= Exercise directions =
This task calls for copying every line of the records that includes the word "filter".

= Data extract =
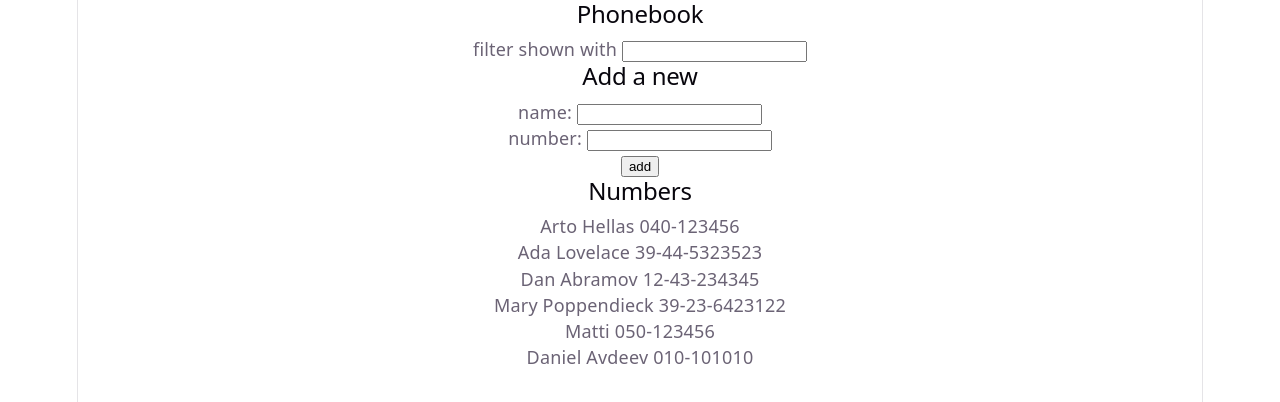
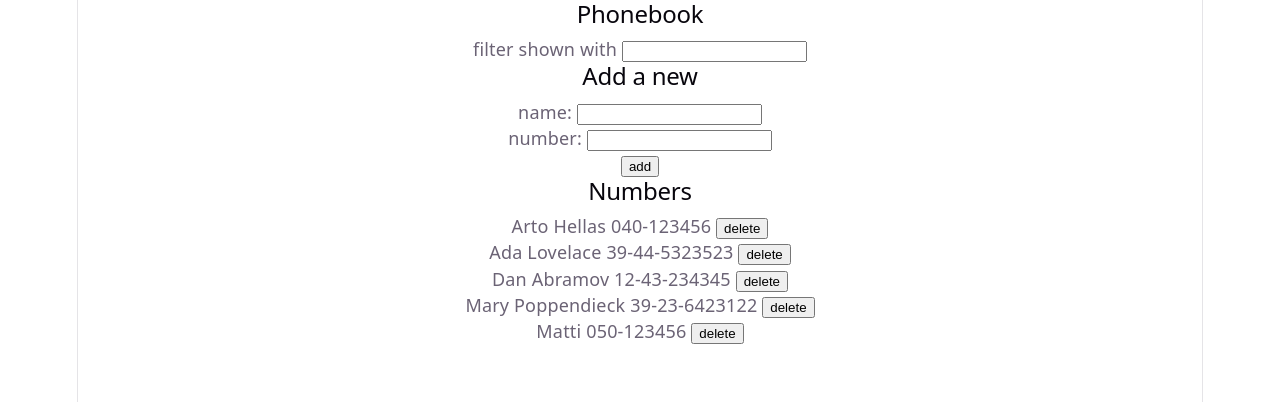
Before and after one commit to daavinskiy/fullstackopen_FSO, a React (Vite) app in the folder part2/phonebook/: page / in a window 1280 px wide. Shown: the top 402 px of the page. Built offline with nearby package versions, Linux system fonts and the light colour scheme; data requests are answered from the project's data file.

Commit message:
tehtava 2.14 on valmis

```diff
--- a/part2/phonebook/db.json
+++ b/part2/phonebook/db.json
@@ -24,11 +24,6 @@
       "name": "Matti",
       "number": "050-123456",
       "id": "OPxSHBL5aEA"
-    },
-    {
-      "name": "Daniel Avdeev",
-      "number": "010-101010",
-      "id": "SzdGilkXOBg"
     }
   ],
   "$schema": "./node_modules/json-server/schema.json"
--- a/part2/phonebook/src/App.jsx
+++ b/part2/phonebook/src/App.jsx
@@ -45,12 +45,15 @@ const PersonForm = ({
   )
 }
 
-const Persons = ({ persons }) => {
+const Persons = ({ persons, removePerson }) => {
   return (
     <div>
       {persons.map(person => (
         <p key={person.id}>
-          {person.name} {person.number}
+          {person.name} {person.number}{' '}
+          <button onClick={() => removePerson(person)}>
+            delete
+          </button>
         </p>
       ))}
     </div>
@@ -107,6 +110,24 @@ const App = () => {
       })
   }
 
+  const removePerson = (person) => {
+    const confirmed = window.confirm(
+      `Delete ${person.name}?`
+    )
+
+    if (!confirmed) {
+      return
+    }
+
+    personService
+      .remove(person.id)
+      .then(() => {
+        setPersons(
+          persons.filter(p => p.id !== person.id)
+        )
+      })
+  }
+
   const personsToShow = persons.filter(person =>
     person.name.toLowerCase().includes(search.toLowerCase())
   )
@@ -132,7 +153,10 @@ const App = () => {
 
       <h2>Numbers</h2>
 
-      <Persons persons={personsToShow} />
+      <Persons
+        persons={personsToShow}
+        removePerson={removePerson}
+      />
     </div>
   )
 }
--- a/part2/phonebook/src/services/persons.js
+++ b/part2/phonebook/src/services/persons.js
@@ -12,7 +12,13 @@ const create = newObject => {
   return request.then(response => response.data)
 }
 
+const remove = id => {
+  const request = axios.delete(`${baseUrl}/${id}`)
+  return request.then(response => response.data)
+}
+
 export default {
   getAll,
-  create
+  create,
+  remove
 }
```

= Response area =
+          persons.filter(p => p.id !== person.id)
   const personsToShow = persons.filter(person =>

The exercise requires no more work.